On paper, crash tests are typically straightforward affairs. All the researchers have to do is put various sensors in the car, put in the crash test dummies, and hook the car up to a rig. The vehicle is then sent flying down the pavement, typically at 64 km/h, and smashed against either a wall, a pole, or a deformable barrier.

What isn't usual is sending two cars down the road and crashing them against each other. However, that is exactly what the Chinese New Car Assessment Program (C-NCAP) did recently. For this test, they got the outgoing version of the Honda HR-V and the Geely Coolray. With that, the C-NCAP took the term head-to-head testing to a different level.

Honda HR-V and Geely Coolray go head to head...literally image

But before we show you the crash test, let's take a closer look at two test subjects. According to the ASEAN New Car Assessment Program (ASEAN NCAP), the Honda HR-V is a five-star car. ASEAN NCAP gave it a near-perfect score for adult occupant protection and 73 percent for child occupant protection.

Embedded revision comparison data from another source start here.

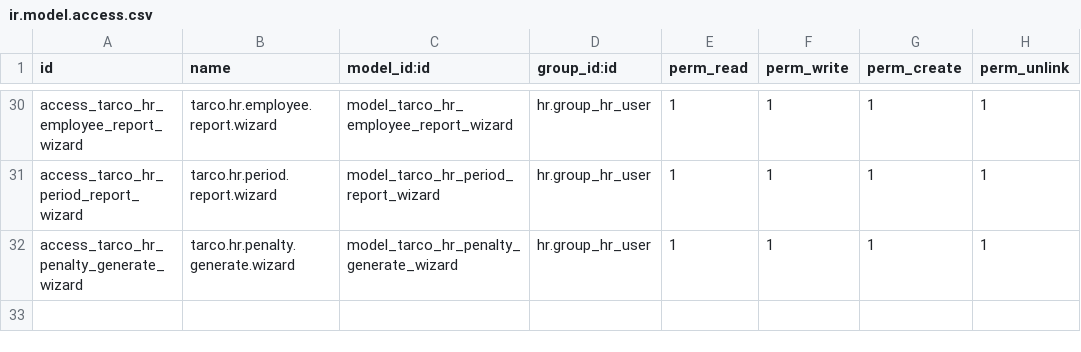
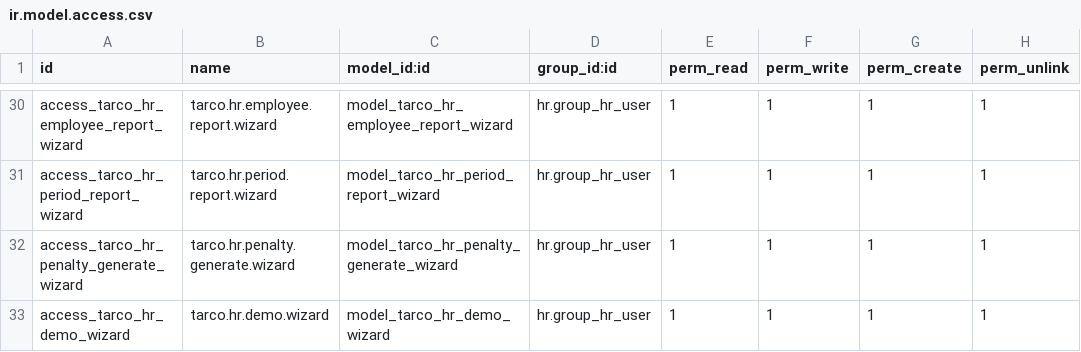
Before and after one commit to softguidetech/tarco-HRIS, a CSV file: tarco_hris/security/ir.model.access.csv, drawn as a sheet; only a part is shown, gaps mark what is left out.

```diff
--- a/tarco_hris/security/ir.model.access.csv
+++ b/tarco_hris/security/ir.model.access.csv
@@ -32 +32,2 @@ access_tarco_hr_period_report_wizard,tarco.hr.period.report.wizard,model_tarco_h
 access_tarco_hr_penalty_generate_wizard,tarco.hr.penalty.generate.wizard,model_tarco_hr_penalty_generate_wizard,hr.group_hr_user,1,1,1,1
+access_tarco_hr_demo_wizard,tarco.hr.demo.wizard,model_tarco_hr_demo_wizard,hr.group_hr_user,1,1,1,1
```
Also changed, not shown: 24 other files.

Honda HR-V and Geely Coolray go head to head...literally image

Meanwhile, the Geely Coolray also received five stars from ASEAN NCAP as the Proton X50. It also offered high levels of occupant protection, just like the Honda. However, the HR-V was tested under the old scoring system while the Coolray performed with the new points system. Nonetheless, both are proven to be safe cars.

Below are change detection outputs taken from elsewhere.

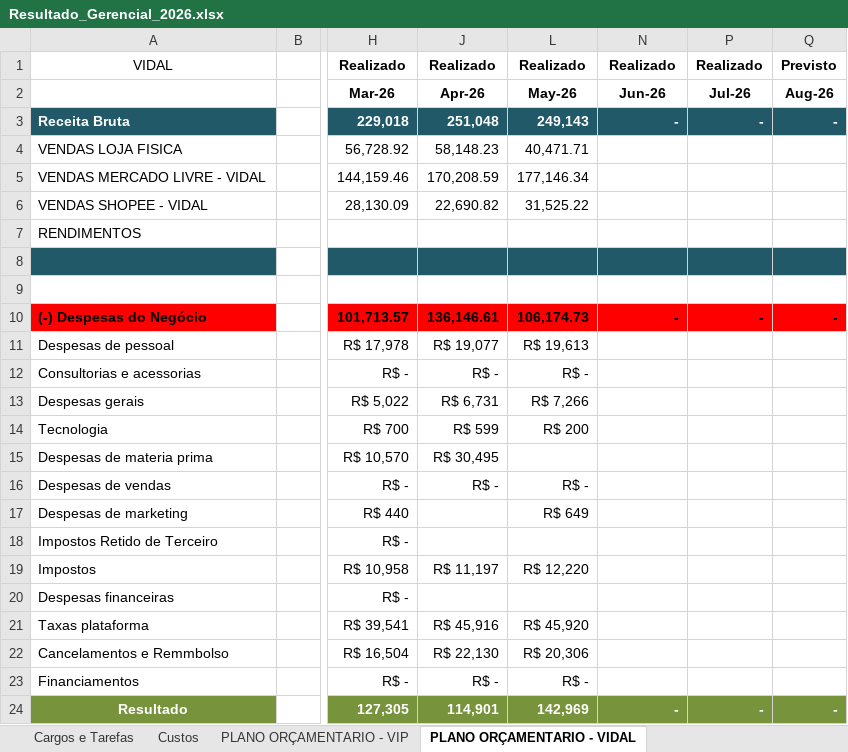
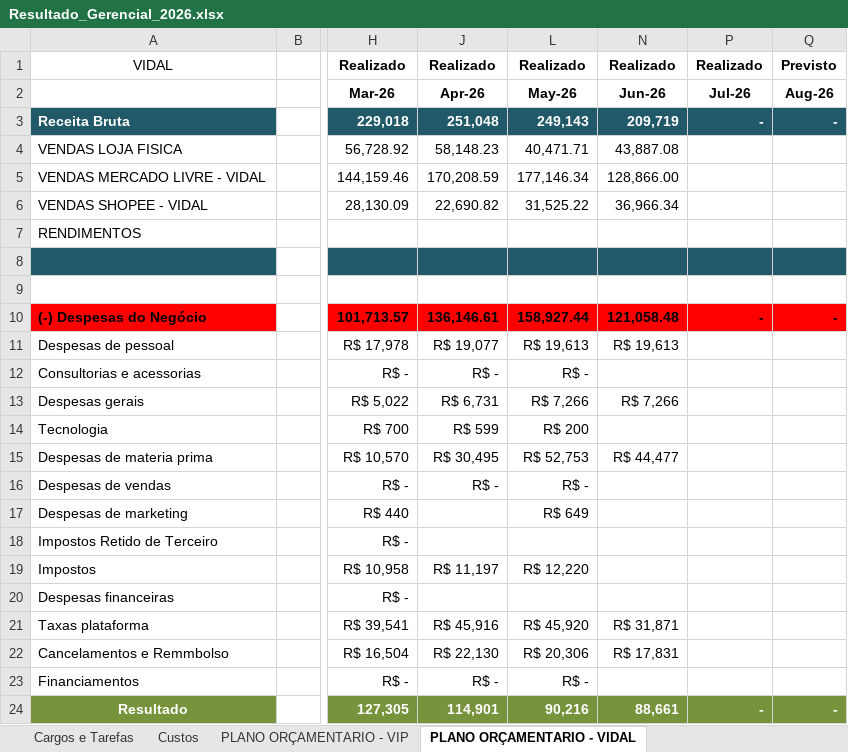
Before and after one commit to Grupovip2026/Gerencial-Grupo-VIp, an Excel workbook: Resultado_Gerencial_2026.xlsx, sheet PLANO ORÇAMENTARIO - VIDAL, drawn as a sheet; only a part is shown, gaps mark what is left out; values as stored, in another font and other column widths than the file's, no borders; the diff names each change by its address in the sheet, - before the commit and + after, or states it on an @@ line.

Commit message:
Update Resultado_Gerencial_2026.xlsx

```diff
--- a/Resultado_Gerencial_2026.xlsx (sheet PLANO ORÇAMENTARIO - VIDAL)
+++ b/Resultado_Gerencial_2026.xlsx (sheet PLANO ORÇAMENTARIO - VIDAL)
-N3: -
+N3: 209,719
-N4: (empty)
+N4: 43,887.08
-N5: (empty)
+N5: 128,866.00
-N6: (empty)
+N6: 36,966.34
-L10: 106,174.73
+L10: 158,927.44
-N10: -
+N10: 121,058.48
-N11: (empty)
+N11: R$ 19,613
-N13: (empty)
+N13: R$ 7,266
-L15: (empty)
+L15: R$ 52,753
-N15: (empty)
+N15: R$ 44,477
-N21: (empty)
+N21: R$ 31,871
-N22: (empty)
+N22: R$ 17,831
-L24: 142,969
+L24: 90,216
-N24: -
+N24: 88,661
```
Also changed, not shown: sheet PLANO ORÇAMENTARIO - VIP, charts or pictures.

So how did the two fare when smashed against each other? Watch the video below.

By the looks of it, the two performed identically and held up well in the violent impact. After all, the crossovers had a combined speed of 120 km/h when they slammed into each other. However, a closer look reveals how safety has moved forward in less than a decade.

Honda HR-V and Geely Coolray go head to head...literally image

Starting with the HR-V, its safety cell remained intact although there was some buckling by the A-pillar. There was also a little more floor intrusion in the Honda. The door skin of the HR-V was also pulled back, but it didn't affect the crash performance. However, the Coolray's structure held up even better with no deformation in the A-Pillar.

There was also notably less intrusion compared to the HR-V. It goes to show that, in just five years, vehicle structures have become more solid. That's not to knock on the HR-V, as it still fared well despite being a seven-year-old design. With the new HR-V on the way, we can expect it to be even safer than ever.